[Web page edit records]
==================================================
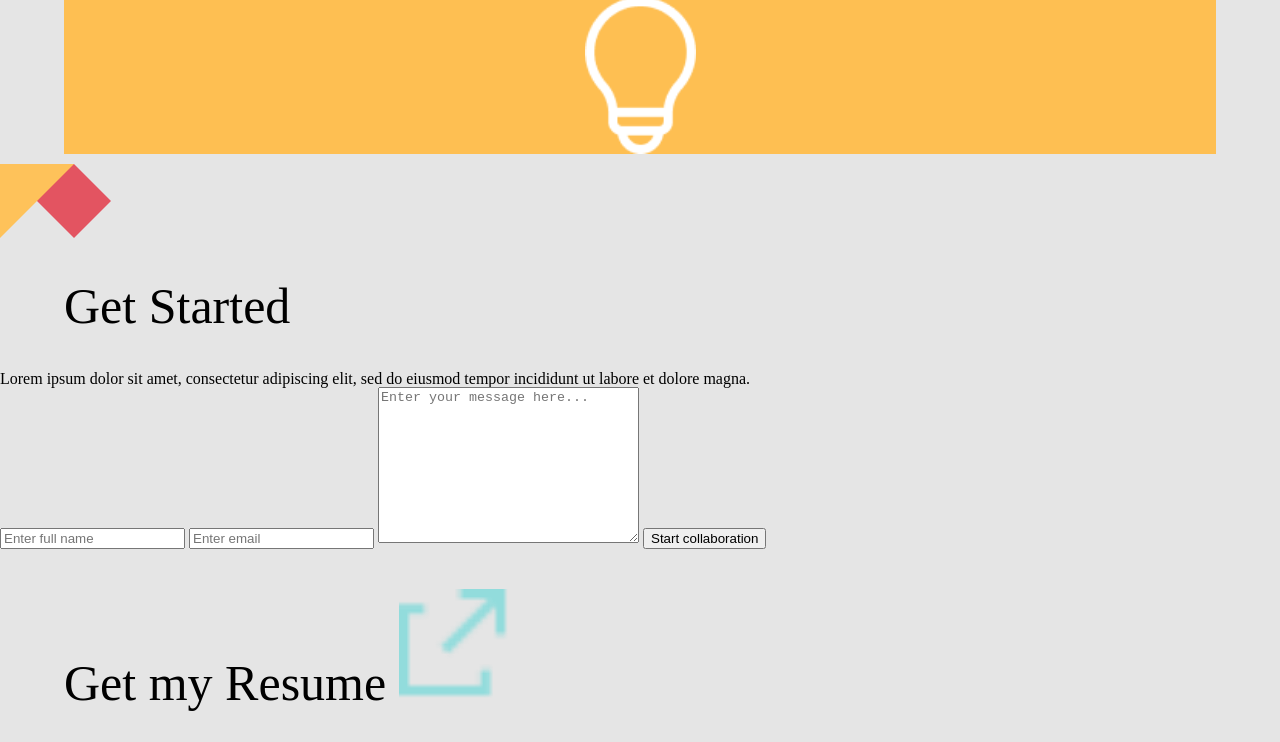
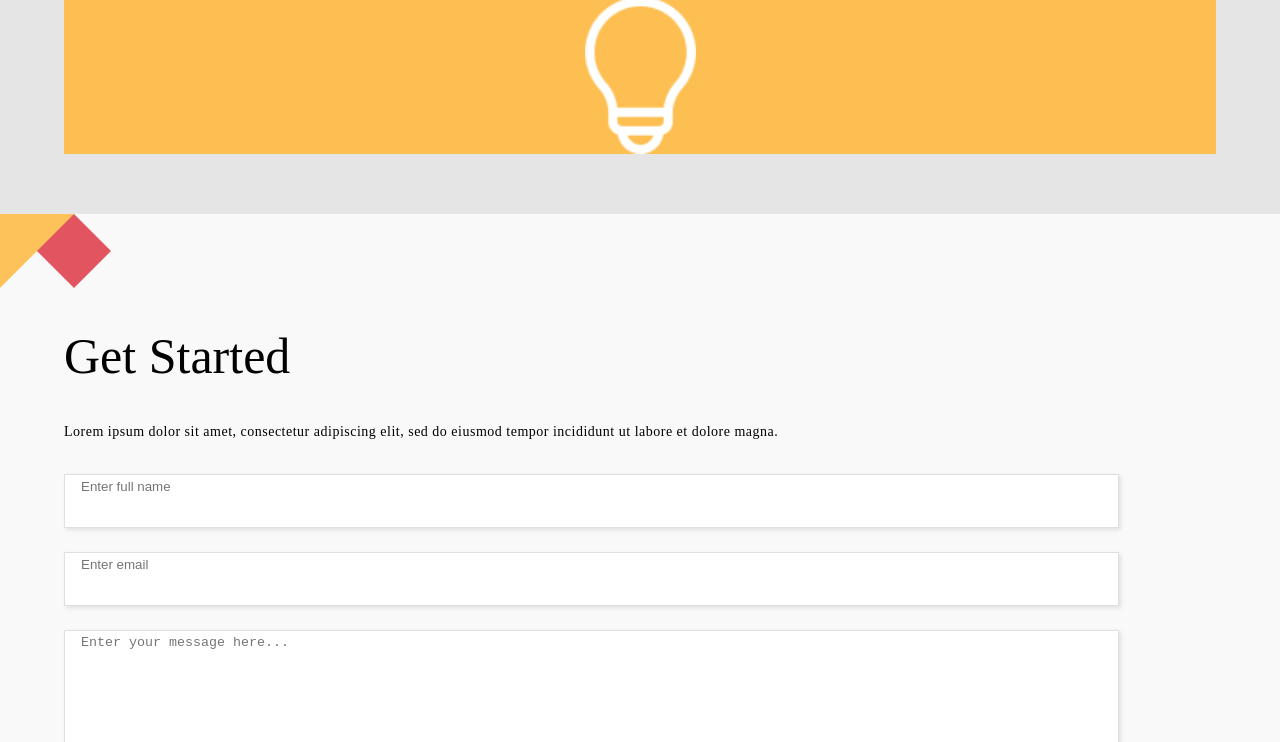
Before and after one commit to Meri-MG/Scss-Portfolio, a plain HTML site: page index.html in a window 1280 px wide. Shown: the part 7462-8204 px from the top of the page. Drawn offline with Linux system fonts and the light colour scheme.

Commit message:
Added styles to contact form

```diff
--- a/index.html
+++ b/index.html
@@ -162,8 +162,8 @@
     <form action="">
         <input type="text" name="full-name" id="full-name" placeholder="Enter full name" required>
         <input type="email" name="email" id="email" placeholder="Enter email" required>
-        <textarea name="" id="" cols="30" rows="10" placeholder="Enter your message here..."></textarea>
-        <button type="submit">Start collaboration</button>
+        <textarea name="textarea id="textarea" cols="30" rows="10" placeholder="Enter your message here..."></textarea>
+        <button class="start" type="submit">Start collaboration</button>
     </form>
 </section>
 <footer>
--- a/scss/_style.scss
+++ b/scss/_style.scss
@@ -157,3 +157,45 @@ nav {
         @extend .blue;
     }
 }
+
+.forms {
+    margin-top: $big-font;
+    background-color: #f9f9fA;
+    h2 {
+        @extend h2;
+    }
+
+    p {
+        font-size: 14px;
+        line-height: 21px;
+        margin: $mid-font auto;
+        letter-spacing: 0.5px;
+        width: $ninety;
+    }
+    form {
+        width: $ninety;
+        margin: $mid-font auto;
+        input {
+            width: $ninety;
+            margin: 12px auto;
+            border: 1px solid #dfdfe0;
+            box-shadow: 2px 2px 4px rgba(0, 0, 0, 0.1);
+            padding: 4px 0 33px 16px;
+        }
+
+        textarea {
+            resize: none;
+            @extend input;
+            height: 122px;
+        }
+
+        button {
+            background-color: $color1;
+            color: $color2;
+            padding: 12px 42px;
+            border: none;
+            width: $ninety;
+            margin: 0 auto;
+    }
+}
+}
```
Also changed, not shown: css/global.css, 1 other file.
==================================================
→ **Task to carry out**
The response should repeat each record precisely and contain no pictures.

→ **Response to this exercise**
Before and after one commit to Meri-MG/Scss-Portfolio, a plain HTML site: page index.html in a window 1280 px wide. Shown: the part 7462-8204 px from the top of the page. Drawn offline with Linux system fonts and the light colour scheme.

Commit message:
Added styles to contact form

```diff
--- a/index.html
+++ b/index.html
@@ -162,8 +162,8 @@
     <form action="">
         <input type="text" name="full-name" id="full-name" placeholder="Enter full name" required>
         <input type="email" name="email" id="email" placeholder="Enter email" required>
-        <textarea name="" id="" cols="30" rows="10" placeholder="Enter your message here..."></textarea>
-        <button type="submit">Start collaboration</button>
+        <textarea name="textarea id="textarea" cols="30" rows="10" placeholder="Enter your message here..."></textarea>
+        <button class="start" type="submit">Start collaboration</button>
     </form>
 </section>
 <footer>
--- a/scss/_style.scss
+++ b/scss/_style.scss
@@ -157,3 +157,45 @@ nav {
         @extend .blue;
     }
 }
+
+.forms {
+    margin-top: $big-font;
+    background-color: #f9f9fA;
+    h2 {
+        @extend h2;
+    }
+
+    p {
+        font-size: 14px;
+        line-height: 21px;
+        margin: $mid-font auto;
+        letter-spacing: 0.5px;
+        width: $ninety;
+    }
+    form {
+        width: $ninety;
+        margin: $mid-font auto;
+        input {
+            width: $ninety;
+            margin: 12px auto;
+            border: 1px solid #dfdfe0;
+            box-shadow: 2px 2px 4px rgba(0, 0, 0, 0.1);
+            padding: 4px 0 33px 16px;
+        }
+
+        textarea {
+            resize: none;
+            @extend input;
+            height: 122px;
+        }
+
+        button {
+            background-color: $color1;
+            color: $color2;
+            padding: 12px 42px;
+            border: none;
+            width: $ninety;
+            margin: 0 auto;
+    }
+}
+}
```
Also changed, not shown: css/global.css, 1 other file.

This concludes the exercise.